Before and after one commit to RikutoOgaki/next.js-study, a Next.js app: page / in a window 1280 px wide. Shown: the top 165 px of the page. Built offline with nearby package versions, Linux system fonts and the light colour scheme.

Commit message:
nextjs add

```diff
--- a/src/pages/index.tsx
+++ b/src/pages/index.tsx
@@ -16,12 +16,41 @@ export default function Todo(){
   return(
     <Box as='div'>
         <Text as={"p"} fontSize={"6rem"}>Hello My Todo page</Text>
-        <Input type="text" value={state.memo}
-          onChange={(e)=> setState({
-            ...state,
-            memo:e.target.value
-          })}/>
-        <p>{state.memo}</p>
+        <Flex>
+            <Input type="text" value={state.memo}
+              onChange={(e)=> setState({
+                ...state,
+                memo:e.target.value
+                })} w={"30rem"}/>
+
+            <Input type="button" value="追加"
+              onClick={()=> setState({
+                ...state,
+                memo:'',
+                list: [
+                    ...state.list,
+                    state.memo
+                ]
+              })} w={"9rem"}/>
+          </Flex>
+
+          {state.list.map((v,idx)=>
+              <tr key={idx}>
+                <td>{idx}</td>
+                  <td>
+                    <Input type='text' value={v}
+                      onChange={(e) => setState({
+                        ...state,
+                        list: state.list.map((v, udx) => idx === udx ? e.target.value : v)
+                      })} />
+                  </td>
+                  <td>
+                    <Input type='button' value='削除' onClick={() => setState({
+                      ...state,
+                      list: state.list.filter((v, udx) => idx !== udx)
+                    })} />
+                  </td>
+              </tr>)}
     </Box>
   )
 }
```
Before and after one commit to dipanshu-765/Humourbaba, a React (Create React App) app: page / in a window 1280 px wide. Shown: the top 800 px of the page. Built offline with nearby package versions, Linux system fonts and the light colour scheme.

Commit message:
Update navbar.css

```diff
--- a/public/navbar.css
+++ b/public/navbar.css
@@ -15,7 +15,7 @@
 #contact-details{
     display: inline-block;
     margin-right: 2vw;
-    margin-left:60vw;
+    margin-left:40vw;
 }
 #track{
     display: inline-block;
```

§ **WHAT THE EXERCISE ASKS**:
Retype each line of the listing exactly as it was given above.

§ **RESULT FOR THIS EXERCISE**:
Before and after one commit to RikutoOgaki/next.js-study, a Next.js app: page / in a window 1280 px wide. Shown: the top 165 px of the page. Built offline with nearby package versions, Linux system fonts and the light colour scheme.

Commit message:
nextjs add

```diff
--- a/src/pages/index.tsx
+++ b/src/pages/index.tsx
@@ -16,12 +16,41 @@ export default function Todo(){
   return(
     <Box as='div'>
         <Text as={"p"} fontSize={"6rem"}>Hello My Todo page</Text>
-        <Input type="text" value={state.memo}
-          onChange={(e)=> setState({
-            ...state,
-            memo:e.target.value
-          })}/>
-        <p>{state.memo}</p>
+        <Flex>
+            <Input type="text" value={state.memo}
+              onChange={(e)=> setState({
+                ...state,
+                memo:e.target.value
+                })} w={"30rem"}/>
+
+            <Input type="button" value="追加"
+              onClick={()=> setState({
+                ...state,
+                memo:'',
+                list: [
+                    ...state.list,
+                    state.memo
+                ]
+              })} w={"9rem"}/>
+          </Flex>
+
+          {state.list.map((v,idx)=>
+              <tr key={idx}>
+                <td>{idx}</td>
+                  <td>
+                    <Input type='text' value={v}
+                      onChange={(e) => setState({
+                        ...state,
+                        list: state.list.map((v, udx) => idx === udx ? e.target.value : v)
+                      })} />
+                  </td>
+                  <td>
+                    <Input type='button' value='削除' onClick={() => setState({
+                      ...state,
+                      list: state.list.filter((v, udx) => idx !== udx)
+                    })} />
+                  </td>
+              </tr>)}
     </Box>
   )
 }
```
Before and after one commit to dipanshu-765/Humourbaba, a React (Create React App) app: page / in a window 1280 px wide. Shown: the top 800 px of the page. Built offline with nearby package versions, Linux system fonts and the light colour scheme.

Commit message:
Update navbar.css

```diff
--- a/public/navbar.css
+++ b/public/navbar.css
@@ -15,7 +15,7 @@
 #contact-details{
     display: inline-block;
     margin-right: 2vw;
-    margin-left:60vw;
+    margin-left:40vw;
 }
 #track{
     display: inline-block;
```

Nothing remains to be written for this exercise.